**Data for this task:**
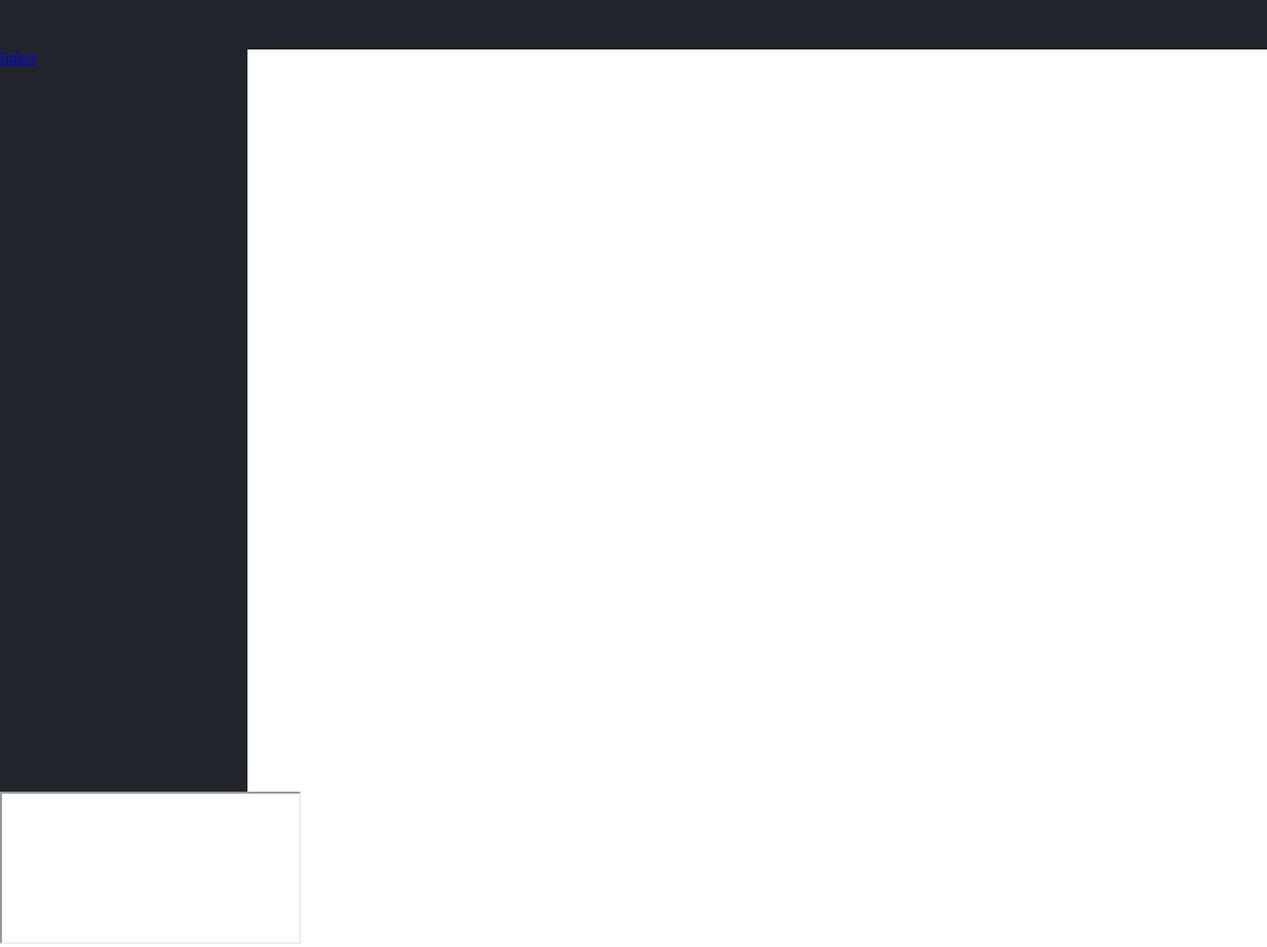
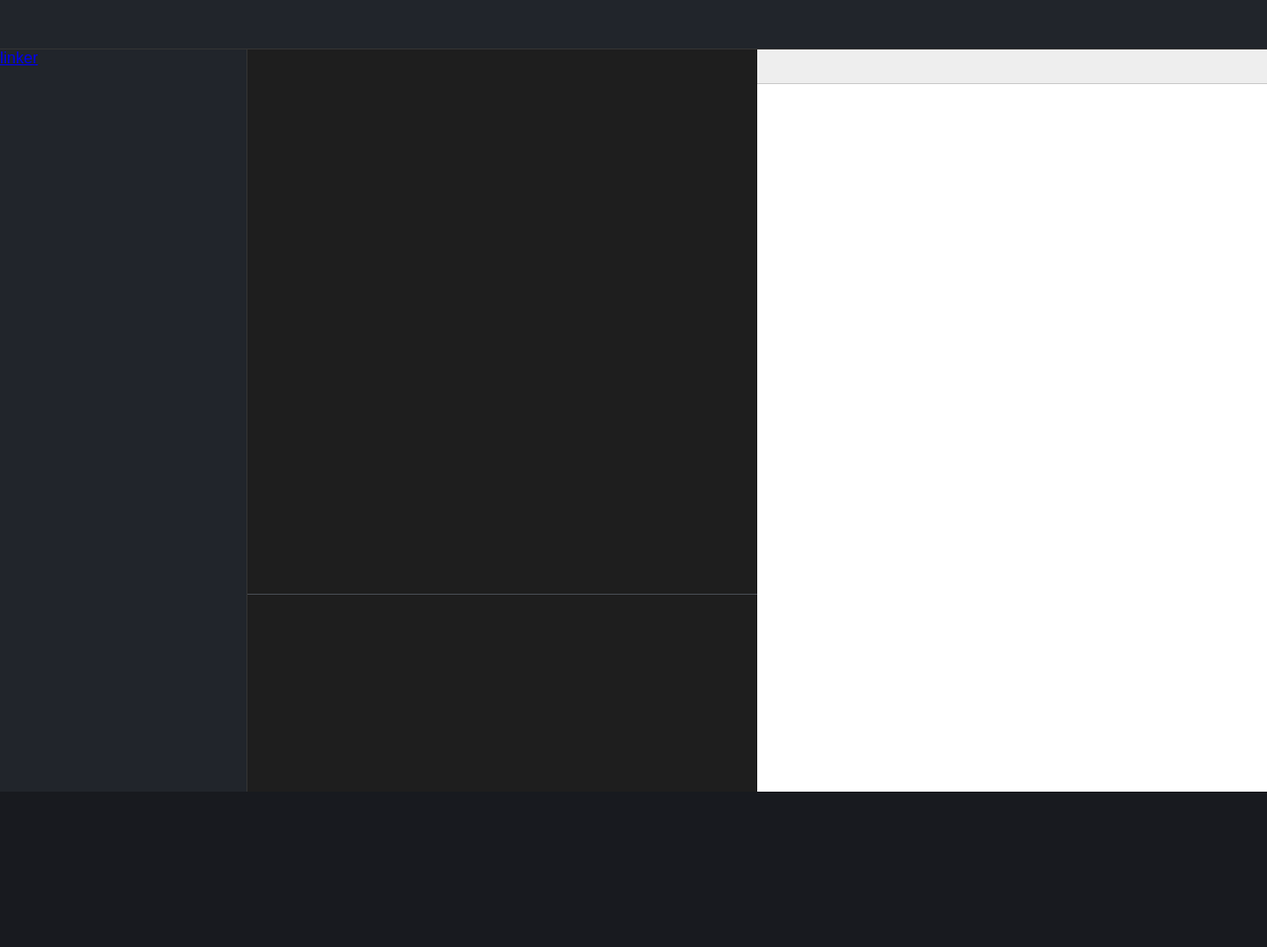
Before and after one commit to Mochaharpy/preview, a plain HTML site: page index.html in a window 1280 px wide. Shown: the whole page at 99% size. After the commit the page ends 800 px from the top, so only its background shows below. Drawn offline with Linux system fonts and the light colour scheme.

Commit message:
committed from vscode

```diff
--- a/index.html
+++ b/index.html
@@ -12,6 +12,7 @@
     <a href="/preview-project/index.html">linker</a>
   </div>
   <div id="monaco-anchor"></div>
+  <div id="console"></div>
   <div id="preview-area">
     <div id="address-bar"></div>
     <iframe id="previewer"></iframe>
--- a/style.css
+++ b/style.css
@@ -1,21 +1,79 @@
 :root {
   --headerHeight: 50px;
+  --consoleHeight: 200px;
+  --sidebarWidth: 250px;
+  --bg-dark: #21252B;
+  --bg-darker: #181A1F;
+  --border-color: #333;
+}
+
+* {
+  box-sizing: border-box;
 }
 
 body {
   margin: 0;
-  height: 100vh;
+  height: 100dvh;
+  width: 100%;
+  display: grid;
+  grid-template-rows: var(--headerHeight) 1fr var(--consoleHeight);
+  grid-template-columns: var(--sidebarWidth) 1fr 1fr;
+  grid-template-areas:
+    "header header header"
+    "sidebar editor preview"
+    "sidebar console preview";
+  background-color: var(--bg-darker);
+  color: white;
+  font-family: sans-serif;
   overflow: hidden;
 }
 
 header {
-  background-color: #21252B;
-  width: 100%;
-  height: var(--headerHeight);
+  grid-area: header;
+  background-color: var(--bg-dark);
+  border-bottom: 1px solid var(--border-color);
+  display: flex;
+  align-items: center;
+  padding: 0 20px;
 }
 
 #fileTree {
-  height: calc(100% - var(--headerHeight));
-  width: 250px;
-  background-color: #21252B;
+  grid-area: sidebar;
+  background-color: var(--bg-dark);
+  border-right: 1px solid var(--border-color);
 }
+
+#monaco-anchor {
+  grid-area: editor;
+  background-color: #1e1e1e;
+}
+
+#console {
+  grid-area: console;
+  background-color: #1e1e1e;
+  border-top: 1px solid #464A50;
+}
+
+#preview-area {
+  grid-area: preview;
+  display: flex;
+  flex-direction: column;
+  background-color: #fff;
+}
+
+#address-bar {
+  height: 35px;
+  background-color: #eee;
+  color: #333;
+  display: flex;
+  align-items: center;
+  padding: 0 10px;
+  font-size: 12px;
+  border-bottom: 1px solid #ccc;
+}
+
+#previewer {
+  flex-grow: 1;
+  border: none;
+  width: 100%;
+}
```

...

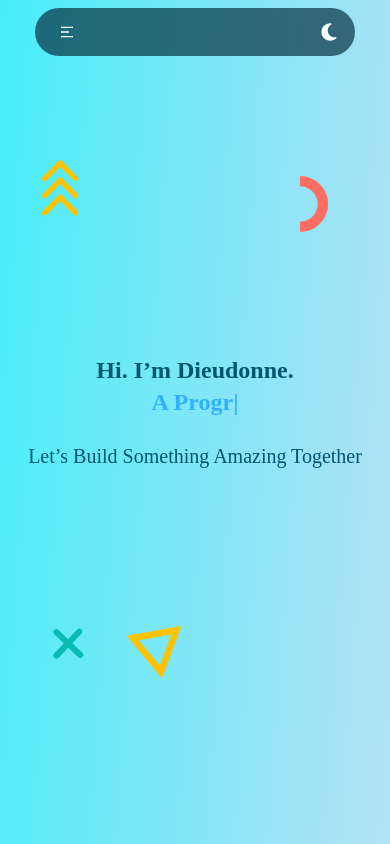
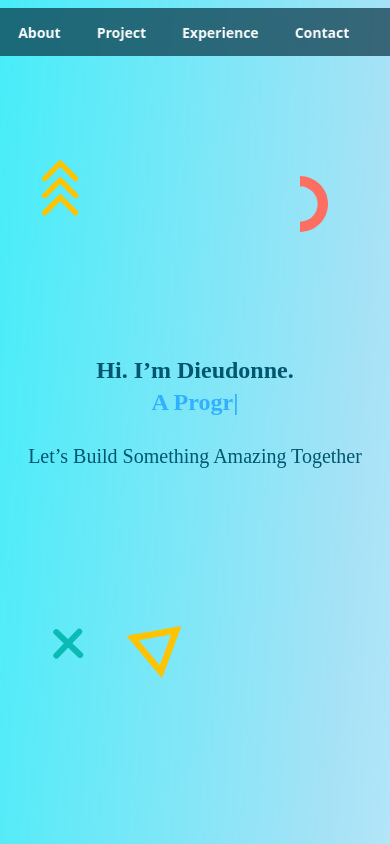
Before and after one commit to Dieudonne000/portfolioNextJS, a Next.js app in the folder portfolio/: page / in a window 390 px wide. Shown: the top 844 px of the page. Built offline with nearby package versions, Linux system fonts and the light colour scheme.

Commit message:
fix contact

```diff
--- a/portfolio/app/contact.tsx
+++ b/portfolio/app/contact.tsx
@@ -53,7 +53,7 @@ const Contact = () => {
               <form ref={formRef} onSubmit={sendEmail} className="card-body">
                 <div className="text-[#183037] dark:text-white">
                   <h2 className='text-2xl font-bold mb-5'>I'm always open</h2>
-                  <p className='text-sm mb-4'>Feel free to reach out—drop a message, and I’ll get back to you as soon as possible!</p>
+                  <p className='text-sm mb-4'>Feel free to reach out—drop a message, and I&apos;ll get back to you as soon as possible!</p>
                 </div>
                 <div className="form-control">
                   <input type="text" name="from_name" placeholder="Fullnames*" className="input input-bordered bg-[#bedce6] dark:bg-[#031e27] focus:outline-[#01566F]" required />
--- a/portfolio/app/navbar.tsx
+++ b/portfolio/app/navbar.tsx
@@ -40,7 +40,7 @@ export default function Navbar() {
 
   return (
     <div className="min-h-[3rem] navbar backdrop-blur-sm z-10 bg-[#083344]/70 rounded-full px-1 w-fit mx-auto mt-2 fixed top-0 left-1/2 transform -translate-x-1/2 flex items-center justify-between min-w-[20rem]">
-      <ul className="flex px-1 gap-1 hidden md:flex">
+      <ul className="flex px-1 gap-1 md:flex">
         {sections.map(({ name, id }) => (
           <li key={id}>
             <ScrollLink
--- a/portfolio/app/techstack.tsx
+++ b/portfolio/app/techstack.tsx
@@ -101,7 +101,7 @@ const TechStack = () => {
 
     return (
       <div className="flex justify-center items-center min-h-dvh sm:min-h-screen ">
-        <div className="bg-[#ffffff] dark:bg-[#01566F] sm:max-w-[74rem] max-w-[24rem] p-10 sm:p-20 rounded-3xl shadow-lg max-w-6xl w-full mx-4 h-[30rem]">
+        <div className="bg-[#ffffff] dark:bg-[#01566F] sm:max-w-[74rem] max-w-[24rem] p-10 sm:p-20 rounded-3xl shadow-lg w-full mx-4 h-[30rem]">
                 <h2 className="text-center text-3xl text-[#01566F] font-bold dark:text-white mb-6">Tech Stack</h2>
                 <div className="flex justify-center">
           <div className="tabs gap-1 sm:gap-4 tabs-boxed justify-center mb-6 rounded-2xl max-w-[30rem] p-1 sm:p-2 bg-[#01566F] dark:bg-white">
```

**The task:** From the records above, show each line that contains the word "template".

**Output for this task:**
+  grid-template-rows: var(--headerHeight) 1fr var(--consoleHeight);
+  grid-template-columns: var(--sidebarWidth) 1fr 1fr;
+  grid-template-areas:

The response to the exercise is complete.